Edit tracking data:
################
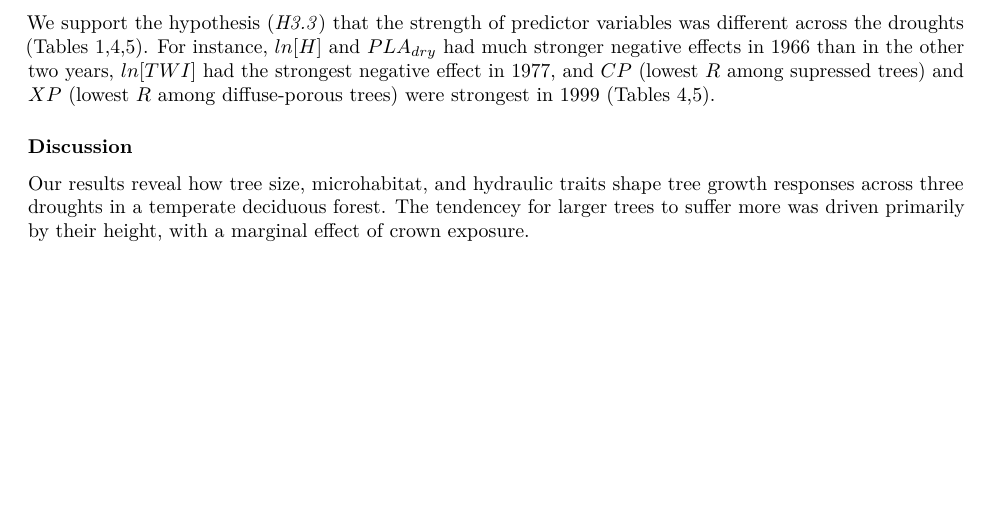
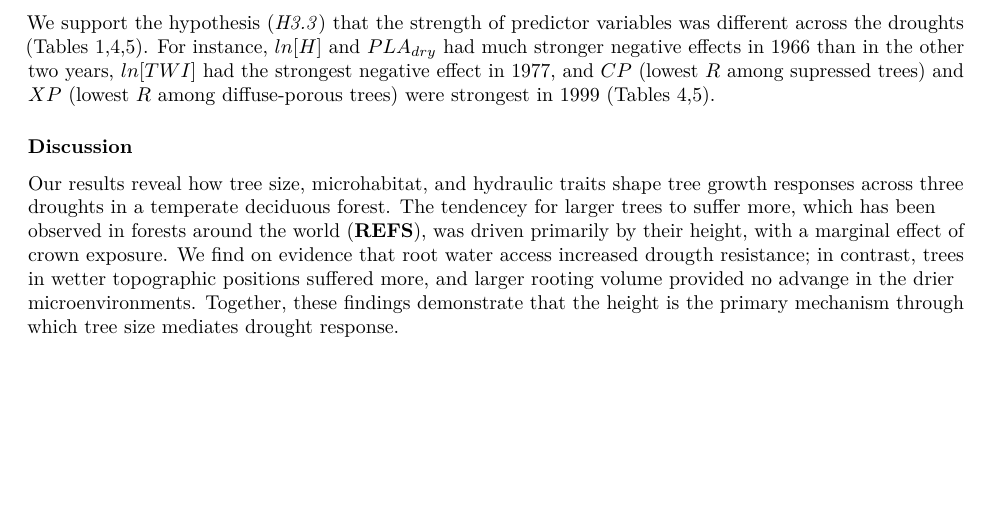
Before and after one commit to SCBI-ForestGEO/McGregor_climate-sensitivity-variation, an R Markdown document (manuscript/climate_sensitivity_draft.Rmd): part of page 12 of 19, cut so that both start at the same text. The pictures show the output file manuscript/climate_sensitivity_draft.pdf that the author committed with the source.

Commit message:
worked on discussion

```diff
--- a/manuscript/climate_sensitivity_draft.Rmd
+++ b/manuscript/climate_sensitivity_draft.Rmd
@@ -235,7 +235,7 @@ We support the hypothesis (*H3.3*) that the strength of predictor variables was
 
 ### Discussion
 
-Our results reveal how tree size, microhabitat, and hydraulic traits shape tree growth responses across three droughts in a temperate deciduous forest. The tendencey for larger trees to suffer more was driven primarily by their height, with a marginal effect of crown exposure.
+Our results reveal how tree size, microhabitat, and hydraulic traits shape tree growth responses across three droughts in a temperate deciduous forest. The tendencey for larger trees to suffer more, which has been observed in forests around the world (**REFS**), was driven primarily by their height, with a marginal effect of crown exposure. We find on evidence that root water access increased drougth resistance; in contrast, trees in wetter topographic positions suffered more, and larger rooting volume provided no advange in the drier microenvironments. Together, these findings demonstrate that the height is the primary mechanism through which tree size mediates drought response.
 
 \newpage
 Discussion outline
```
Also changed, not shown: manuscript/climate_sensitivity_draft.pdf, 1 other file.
################
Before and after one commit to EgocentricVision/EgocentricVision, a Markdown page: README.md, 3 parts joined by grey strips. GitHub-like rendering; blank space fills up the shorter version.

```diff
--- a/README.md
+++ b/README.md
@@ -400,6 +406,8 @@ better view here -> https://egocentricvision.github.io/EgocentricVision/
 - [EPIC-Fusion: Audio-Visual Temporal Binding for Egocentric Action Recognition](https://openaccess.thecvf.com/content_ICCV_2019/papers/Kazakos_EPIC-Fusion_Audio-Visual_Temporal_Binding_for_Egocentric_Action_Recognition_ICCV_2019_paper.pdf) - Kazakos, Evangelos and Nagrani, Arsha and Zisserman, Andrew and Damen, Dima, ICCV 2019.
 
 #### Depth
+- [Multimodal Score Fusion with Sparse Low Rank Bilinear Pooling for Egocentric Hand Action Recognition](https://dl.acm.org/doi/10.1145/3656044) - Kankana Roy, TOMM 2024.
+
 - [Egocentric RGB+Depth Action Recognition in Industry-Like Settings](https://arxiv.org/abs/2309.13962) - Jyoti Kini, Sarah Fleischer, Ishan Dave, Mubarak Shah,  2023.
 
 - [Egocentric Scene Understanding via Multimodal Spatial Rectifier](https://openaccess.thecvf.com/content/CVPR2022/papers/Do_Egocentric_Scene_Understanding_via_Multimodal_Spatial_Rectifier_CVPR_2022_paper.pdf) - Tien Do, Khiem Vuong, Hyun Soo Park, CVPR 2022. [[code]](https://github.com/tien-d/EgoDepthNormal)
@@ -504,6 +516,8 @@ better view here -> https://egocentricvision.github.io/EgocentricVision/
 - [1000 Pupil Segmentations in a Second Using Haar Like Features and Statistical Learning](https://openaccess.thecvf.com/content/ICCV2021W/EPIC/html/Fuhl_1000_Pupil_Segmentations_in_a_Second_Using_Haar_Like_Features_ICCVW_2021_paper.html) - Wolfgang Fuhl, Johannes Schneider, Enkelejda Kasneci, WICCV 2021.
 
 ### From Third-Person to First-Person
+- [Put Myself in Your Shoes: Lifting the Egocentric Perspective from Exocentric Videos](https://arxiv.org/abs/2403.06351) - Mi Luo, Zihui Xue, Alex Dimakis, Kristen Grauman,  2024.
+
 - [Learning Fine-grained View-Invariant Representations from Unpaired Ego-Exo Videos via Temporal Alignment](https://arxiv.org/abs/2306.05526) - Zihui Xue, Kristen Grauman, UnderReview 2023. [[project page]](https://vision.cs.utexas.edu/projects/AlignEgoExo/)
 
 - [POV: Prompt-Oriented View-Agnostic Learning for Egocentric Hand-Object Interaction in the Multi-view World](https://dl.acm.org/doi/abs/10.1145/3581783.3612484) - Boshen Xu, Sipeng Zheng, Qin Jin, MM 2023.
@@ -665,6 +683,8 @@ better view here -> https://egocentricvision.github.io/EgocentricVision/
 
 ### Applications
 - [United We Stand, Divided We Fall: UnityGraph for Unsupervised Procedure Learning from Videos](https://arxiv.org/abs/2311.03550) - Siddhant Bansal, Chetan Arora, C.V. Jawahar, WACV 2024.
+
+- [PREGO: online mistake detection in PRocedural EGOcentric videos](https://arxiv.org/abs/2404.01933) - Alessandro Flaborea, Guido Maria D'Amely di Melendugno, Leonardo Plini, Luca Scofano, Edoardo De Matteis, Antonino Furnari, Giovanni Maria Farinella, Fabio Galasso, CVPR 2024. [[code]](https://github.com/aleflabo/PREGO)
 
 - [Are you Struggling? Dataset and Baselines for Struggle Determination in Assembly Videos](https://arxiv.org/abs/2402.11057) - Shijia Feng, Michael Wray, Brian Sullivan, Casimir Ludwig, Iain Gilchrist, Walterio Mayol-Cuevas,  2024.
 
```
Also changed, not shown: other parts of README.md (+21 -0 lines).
################
■ THE PROBLEM: Each line in the data that holds the string "thecvf" must be returned.

■ RESULT OF THIS EXERCISE:
 - [EPIC-Fusion: Audio-Visual Temporal Binding for Egocentric Action Recognition](https://openaccess.thecvf.com/content_ICCV_2019/papers/Kazakos_EPIC-Fusion_Audio-Visual_Temporal_Binding_for_Egocentric_Action_Recognition_ICCV_2019_paper.pdf) - Kazakos, Evangelos and Nagrani, Arsha and Zisserman, Andrew and Damen, Dima, ICCV 2019.
 - [Egocentric Scene Understanding via Multimodal Spatial Rectifier](https://openaccess.thecvf.com/content/CVPR2022/papers/Do_Egocentric_Scene_Understanding_via_Multimodal_Spatial_Rectifier_CVPR_2022_paper.pdf) - Tien Do, Khiem Vuong, Hyun Soo Park, CVPR 2022. [[code]](https://github.com/tien-d/EgoDepthNormal)
 - [1000 Pupil Segmentations in a Second Using Haar Like Features and Statistical Learning](https://openaccess.thecvf.com/content/ICCV2021W/EPIC/html/Fuhl_1000_Pupil_Segmentations_in_a_Second_Using_Haar_Like_Features_ICCVW_2021_paper.html) - Wolfgang Fuhl, Johannes Schneider, Enkelejda Kasneci, WICCV 2021.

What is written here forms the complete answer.